Description of the task: This exercise calls for every line of the data below with the string "LEI는" in it.

Stored data:

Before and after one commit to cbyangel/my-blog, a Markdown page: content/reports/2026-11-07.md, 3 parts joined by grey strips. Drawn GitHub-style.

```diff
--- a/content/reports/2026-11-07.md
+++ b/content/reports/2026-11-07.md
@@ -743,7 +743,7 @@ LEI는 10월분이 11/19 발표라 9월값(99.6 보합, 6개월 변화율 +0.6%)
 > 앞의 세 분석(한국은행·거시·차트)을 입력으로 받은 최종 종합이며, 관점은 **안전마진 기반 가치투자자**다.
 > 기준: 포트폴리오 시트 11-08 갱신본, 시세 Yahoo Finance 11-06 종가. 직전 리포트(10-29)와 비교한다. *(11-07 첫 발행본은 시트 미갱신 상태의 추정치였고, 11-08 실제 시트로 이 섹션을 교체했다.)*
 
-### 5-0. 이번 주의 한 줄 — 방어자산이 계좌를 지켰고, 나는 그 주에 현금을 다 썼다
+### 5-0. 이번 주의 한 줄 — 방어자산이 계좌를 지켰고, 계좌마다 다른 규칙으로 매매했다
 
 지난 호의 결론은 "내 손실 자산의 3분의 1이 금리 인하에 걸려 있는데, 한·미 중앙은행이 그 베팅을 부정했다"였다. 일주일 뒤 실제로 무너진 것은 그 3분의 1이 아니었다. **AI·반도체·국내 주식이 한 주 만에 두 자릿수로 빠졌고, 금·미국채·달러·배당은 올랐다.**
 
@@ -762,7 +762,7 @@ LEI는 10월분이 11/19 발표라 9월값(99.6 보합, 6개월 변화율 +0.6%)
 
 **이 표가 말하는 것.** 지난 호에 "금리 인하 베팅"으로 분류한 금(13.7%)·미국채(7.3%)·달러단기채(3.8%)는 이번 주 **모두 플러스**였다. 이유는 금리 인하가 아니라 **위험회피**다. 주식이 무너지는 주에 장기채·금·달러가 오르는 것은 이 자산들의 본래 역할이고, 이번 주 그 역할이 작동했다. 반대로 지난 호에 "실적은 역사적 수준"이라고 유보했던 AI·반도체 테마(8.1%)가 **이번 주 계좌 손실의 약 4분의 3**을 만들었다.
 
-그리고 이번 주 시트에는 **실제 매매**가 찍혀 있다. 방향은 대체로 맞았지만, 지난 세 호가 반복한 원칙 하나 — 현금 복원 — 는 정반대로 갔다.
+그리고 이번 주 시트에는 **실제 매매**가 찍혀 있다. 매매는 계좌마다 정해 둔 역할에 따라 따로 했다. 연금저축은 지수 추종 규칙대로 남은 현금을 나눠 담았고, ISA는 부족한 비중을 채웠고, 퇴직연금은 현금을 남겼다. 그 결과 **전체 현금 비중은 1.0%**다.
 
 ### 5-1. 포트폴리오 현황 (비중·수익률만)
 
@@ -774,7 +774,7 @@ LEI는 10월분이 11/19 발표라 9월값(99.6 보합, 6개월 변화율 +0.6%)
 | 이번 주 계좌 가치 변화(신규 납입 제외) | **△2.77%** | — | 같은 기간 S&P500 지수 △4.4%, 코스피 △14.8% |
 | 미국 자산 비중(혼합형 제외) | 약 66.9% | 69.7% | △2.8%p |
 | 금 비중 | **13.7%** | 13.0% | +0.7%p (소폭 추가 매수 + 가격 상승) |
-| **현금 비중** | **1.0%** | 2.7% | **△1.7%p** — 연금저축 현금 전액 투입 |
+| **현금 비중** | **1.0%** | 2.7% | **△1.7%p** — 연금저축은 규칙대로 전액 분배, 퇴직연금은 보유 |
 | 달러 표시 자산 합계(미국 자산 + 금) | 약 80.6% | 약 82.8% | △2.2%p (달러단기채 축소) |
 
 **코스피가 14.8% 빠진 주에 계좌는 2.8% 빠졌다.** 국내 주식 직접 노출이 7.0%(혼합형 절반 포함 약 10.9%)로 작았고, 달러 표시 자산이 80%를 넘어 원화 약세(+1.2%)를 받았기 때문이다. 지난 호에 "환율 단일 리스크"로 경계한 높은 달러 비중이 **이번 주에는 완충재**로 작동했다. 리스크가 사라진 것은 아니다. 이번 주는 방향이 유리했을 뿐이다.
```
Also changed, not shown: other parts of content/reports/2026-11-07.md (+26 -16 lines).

Solution:
@@ -743,7 +743,7 @@ LEI는 10월분이 11/19 발표라 9월값(99.6 보합, 6개월 변화율 +0.6%)
@@ -762,7 +762,7 @@ LEI는 10월분이 11/19 발표라 9월값(99.6 보합, 6개월 변화율 +0.6%)
@@ -774,7 +774,7 @@ LEI는 10월분이 11/19 발표라 9월값(99.6 보합, 6개월 변화율 +0.6%)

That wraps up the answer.